Zoe holds a BA Musical Theatre (2012) and MEd Learning and Teaching in Performing arts specialising in Drama and Autism (2018) from the Royal Conservatoire of Scotland.

Who Else Did The Research Involve

The research phase was plit into two distinct but related groups; Industry & Audiences.


To recruit industry professionals to interview for research into the report, requests were made to venues and companies that are part of the Access Scottish Theatre membership. Staff who contributed to the research were from various positions within the organisations, including Front of House Managers and Artistic Directors.


To recruit neurodivergent audiences, a nationwide call out was conducted.

As part of the call out, people who were interested in contributing were asked to consider the following two questions, to understand if they were suitable to contribute to the research.

Question 1:

  • Are you Neurodivergent?
    This could include – but is not limited to – Autism Spectrum Conditions, Learning Disabilities, Tourette’s Syndrome, Sensory Processing Disorder, ADHD, Dyslexia, Dyspraxia. You could be formally diagnosed, or you could be self-identifying.
  • Or, do you support someone who is Neurodivergent?
    This could be a family member, carer, or support worker.

Question 2:

  • Have you ever been to see a live performance in Scotland?
    This can include both a relaxed performance, or a non-relaxed traditional performance.
  • Or, are you interested in going to see live a performance in Scotland but haven’t been able to do so?
    This may be to do with difficulty in finding or attending a performance that is accessible to you.

If, after considering those two questions, people felt they were a suitable fit for the research, they were asked to complete a short registration form.
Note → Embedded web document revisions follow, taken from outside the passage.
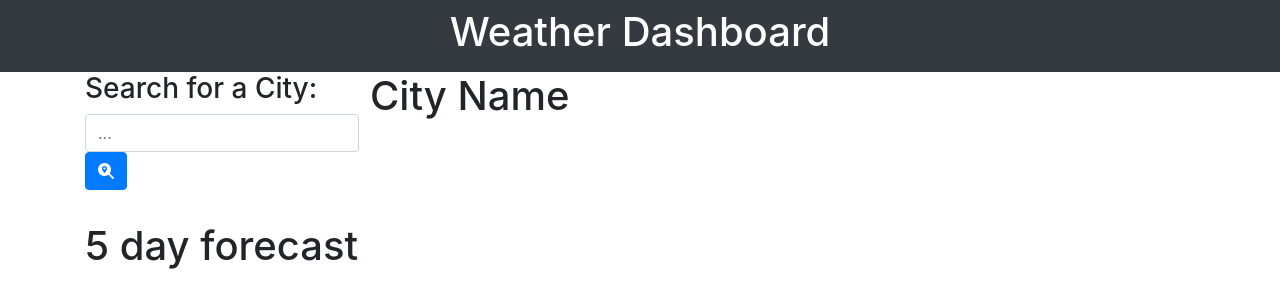
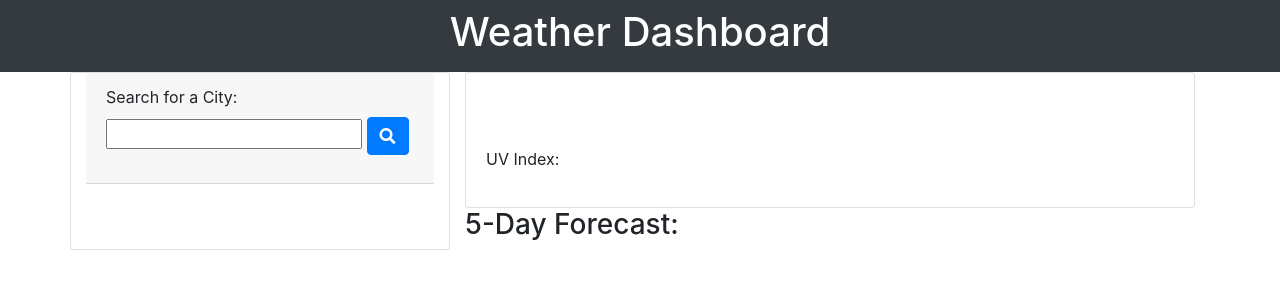
Before and after one commit to alejandrosanchez93/WeatherDashboard, a plain HTML site: page index.html in a window 1280 px wide. Drawn offline with nearby package versions, Linux system fonts and the light colour scheme.

Commit message:
update html to match acceptance criteria

```diff
--- a/index.html
+++ b/index.html
@@ -4,14 +4,15 @@
     <meta charset="UTF-8">
     <meta name="viewport" content="width=device-width, initial-scale=1.0">
     <script src="https://kit.fontawesome.com/ca89a4b9f5.js" crossorigin="anonymous"></script>
+    <link rel="stylesheet" href="https://cdnjs.cloudflare.com/ajax/libs/twitter-bootstrap/4.5.2/css/bootstrap.min.css">
+    <link rel="stylesheet" href="https://cdnjs.cloudflare.com/ajax/libs/font-awesome/5.14.0/css/all.min.css">
     <link rel="stylesheet" href="https://stackpath.bootstrapcdn.com/bootstrap/4.5.2/css/bootstrap.min.css" integrity="sha384-JcKb8q3iqJ61gNV9KGb8thSsNjpSL0n8PARn9HuZOnIxN0hoP+VmmDGMN5t9UJ0Z" crossorigin="anonymous">
     <link rel="stylesheet" href="./style.css">
 
 
-    <title>Document</title>
+    <title>Weather Dashboard</title>
 </head>
 <body>
-
     <div class="bg-dark pt-2 pb-2">
         <div class="container">
             <h1 class="text-center text-white">Weather Dashboard</h1>
@@ -19,48 +20,43 @@
     </div>
 
     <div class="container">
-        <section class="row">
-            <article class="col-lg-3">
-                <h3>Search for a City:</h3>
-                <form class="form-inline">
-                    <input class="search-query form-control mr-sm-2" type="search" placeholder="..." aria-label="Search">
-                    <button class="btn btn-primary" type="button">
-                        <i class="fas fa-search-location"></i>
-                    </button>
-                </form>
-                <div>
-                    <ul id="search-history-container">
-
-                    </ul>
+        <div class="row">
+            <div class="card col-md-4">
+                <div class="card-header">
+                    <form>
+                        <div class="form-group">
+                            <label for="citySearch">Search for a City:</label>
+                            <!--Search for a city-->
+                            <input type="text" id="citySearch" name="citySearch">
+                            <button type="submit" class="btn btn-primary" id="search"><i class="fas fa-search"></i></button>
+                        </div>
+                    </form>
                 </div>
-            </article>
-            <section id="current-forecast" class="col-lg-9">
-                <article>
-                    <h1>City Name</h1>
-                </article>
-
-            </section>
-        </section>
-
-        <div class="row">
-            <div class="mt-3 col-md-12" id="five-day-forecast">
-                <h1>5 day forecast</h1>
+                <ul class="list-group list-group-flush" id="searchHistory">
+                </ul>
+            </div>
+            <div class="col-md-8">
+                <div class="card hidden" id="card-div">
+                    <div class="card-body hidden" id="card-div-2">
+                        <!-- The city's current weather -->
+                        <h2><span id="citysName"></span> <span id="currentDate"></span> <img class="inline-img" id="weatherEmoji"></img></h2>
+                        <p id="current-temp"></p>
+                        <p id="current-humidity"></p>
+                        <p id="current-wind"></p>
+                        <p>UV Index: <span id="current-UV"></span></p>
+                    </div>
+                </div>
+                <h3 class="hidden" id="fiveDayForecastHeader">5-Day Forecast:</h3>
+                <div class="col" id="fiveDayForecast">
+                </div>
             </div>
         </div>
-
-
-
     </div>
-
-
-
-
-
-
-
-
-
+    <script src="https://cdnjs.cloudflare.com/ajax/libs/jquery/3.5.1/jquery.slim.min.js"></script>
+    <script src="https://cdnjs.cloudflare.com/ajax/libs/popper.js/1.16.1/umd/popper.min.js"></script>
+    <script src="https://cdnjs.cloudflare.com/ajax/libs/twitter-bootstrap/4.5.2/js/bootstrap.min.js"></script>
     <script src="https://code.jquery.com/jquery-3.5.1.min.js" integrity="sha256-9/aliU8dGd2tb6OSsuzixeV4y/faTqgFtohetphbbj0=" crossorigin="anonymous"></script>
+    <script src="https://cdnjs.cloudflare.com/ajax/libs/moment.js/2.29.0/moment.min.js"></script>
     <script type="text/javascript" src="./script.js"></script>
 
 
```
A total of 32 people registred their interest, or which 24 people were selected to contribute to four different discussion groups.

How is the Research Funded?

Due to the COVID-19 pandemic and the subsequent closure of theatres, there has been no requirement for the next two editions of the printed Access Scottish Theatre guides.

In consultation with Federation of Scottish Theatre we have decided to use the budget saved from the lack of printing and courier costs associated with producing the AST guide.

At a time when very little accessible performance is being made, we believe that this research project is a suitable way to spend the AST budget, as it will have a positive impact for audiences and will improve the accessibility of the sector.

Access Scottish Theatre is produced by Birds of Paradise, on behalf of Federation of Scottish Theatre, funded by Creative Scotland